COM 597: Visual Communication (Faris) - 2018 Winter
Wednesdays, Jan 3rd-March 7th, 6:00-9:50pm | CMU 242
Images have a profound impact on our lives and have shaped our communities – from ancient cave drawings to today’s live broadcast of events around the globe. Today, visuals are our communication method of choice – with less time to spare and more content than ever coming our way, visuals are the most influential tool we can deploy. Visuals reach people at an emotional level motivating us to act on a cause, influencing our decisions, or convincing us to buy one product over another. From video to photography to infographics and data visualization, today’s visual options are seemingly endless. This class will explore the latest research about how the brain processes images, how to adapt a visual story for a multicultural audience, the use of emotions in pictures and video to persuade and motivate, and how to apply that knowledge strategically to communication and community engagement, whether for nonprofits, private or public sector work. Through interactive course work, thoughtful discussion and real world examples, students will walk away with the tools and knowledge for making their marketing and communication projects more visual and effective.
COM 597: Community and Media: Storytelling and Audience Engagement (Banel) - 2018 Winter
Thursdays, Jan 11th-March 8th, 6:00-9:50pm | CMU 242 (January 4th class has been cancelled, a makeup class is TBD)

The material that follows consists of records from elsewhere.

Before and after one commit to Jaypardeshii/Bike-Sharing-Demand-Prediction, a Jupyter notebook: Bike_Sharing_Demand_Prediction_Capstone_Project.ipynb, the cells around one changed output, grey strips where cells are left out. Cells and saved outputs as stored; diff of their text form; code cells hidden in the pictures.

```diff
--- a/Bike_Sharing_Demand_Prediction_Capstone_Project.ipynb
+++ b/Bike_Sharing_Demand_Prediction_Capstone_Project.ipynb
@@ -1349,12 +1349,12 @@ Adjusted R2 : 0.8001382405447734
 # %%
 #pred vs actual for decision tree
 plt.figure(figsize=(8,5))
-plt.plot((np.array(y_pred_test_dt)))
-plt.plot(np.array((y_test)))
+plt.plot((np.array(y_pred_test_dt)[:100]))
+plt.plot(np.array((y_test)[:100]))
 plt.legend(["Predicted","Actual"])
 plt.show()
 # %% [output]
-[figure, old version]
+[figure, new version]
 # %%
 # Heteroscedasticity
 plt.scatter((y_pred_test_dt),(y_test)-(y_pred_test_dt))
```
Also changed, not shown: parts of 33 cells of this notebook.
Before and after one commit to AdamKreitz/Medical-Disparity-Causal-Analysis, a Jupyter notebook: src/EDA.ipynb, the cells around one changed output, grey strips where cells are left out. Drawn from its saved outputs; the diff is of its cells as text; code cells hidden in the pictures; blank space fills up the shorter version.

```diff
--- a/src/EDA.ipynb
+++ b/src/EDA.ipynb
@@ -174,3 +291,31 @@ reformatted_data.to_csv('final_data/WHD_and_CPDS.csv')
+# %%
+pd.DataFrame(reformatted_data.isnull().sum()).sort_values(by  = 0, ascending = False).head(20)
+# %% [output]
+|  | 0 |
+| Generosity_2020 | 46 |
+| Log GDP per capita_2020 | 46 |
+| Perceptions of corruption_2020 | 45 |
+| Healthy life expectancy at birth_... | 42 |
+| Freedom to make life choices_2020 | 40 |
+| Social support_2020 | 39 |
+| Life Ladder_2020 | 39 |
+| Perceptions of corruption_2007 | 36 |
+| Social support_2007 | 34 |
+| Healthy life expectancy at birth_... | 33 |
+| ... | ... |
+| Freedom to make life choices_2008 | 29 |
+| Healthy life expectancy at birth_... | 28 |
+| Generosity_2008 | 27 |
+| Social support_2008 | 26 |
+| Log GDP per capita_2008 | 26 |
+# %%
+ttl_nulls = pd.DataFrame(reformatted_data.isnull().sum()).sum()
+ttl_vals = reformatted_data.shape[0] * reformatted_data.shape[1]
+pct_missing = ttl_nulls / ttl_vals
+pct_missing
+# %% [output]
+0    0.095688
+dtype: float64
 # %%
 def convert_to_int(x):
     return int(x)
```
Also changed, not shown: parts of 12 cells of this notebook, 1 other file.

This class is about putting smart, strategic and soulful storytelling to work to rise above the roar of everyday digital media. As professionals honing messages, sharing stories and conducting outreach to 21st century audiences, the ability to craft meaningful narratives that engage audiences and create real connections is more important than ever. A deep understanding of the transformative power of engagement and connection throughout recent history is critical to mastering the skills necessary to become communications leaders in digital media. “Community and Media: Storytelling and Audience Engagement” is a hands-on, practical course designed to teach students storytelling skills, along with a fundamental strategic underpinning, to help create deep connections between storytellers and audiences. Along the way, we’ll examine the history and context of 20th century media storytelling, and mine award-winning radio and TV programs for timeless audience engagement techniques and methods that worked in previous eras, but that are still relevant and effective in the digital era. We’ll also learn practical strategies from contemporary media professionals who are constantly navigating profound changes to the technology, economics, architecture and even the social consciousness of the modern media landscape. Through case studies and hands-on exercises with communications professionals, we’ll learn how to create engaging interactions with audiences, and powerful connections with each other and our communities.
“The class was driven by conversational discussion of contemporary news as relative to media history, and as intersections with the readings assigned. Lengthy interviews with local-legend media producers brought venerable views and opinions of contemporary community media outlets–their struggles and successes. The final projects were explorations and research of media effects, students had wide leeway in choosing their content and presentation style.”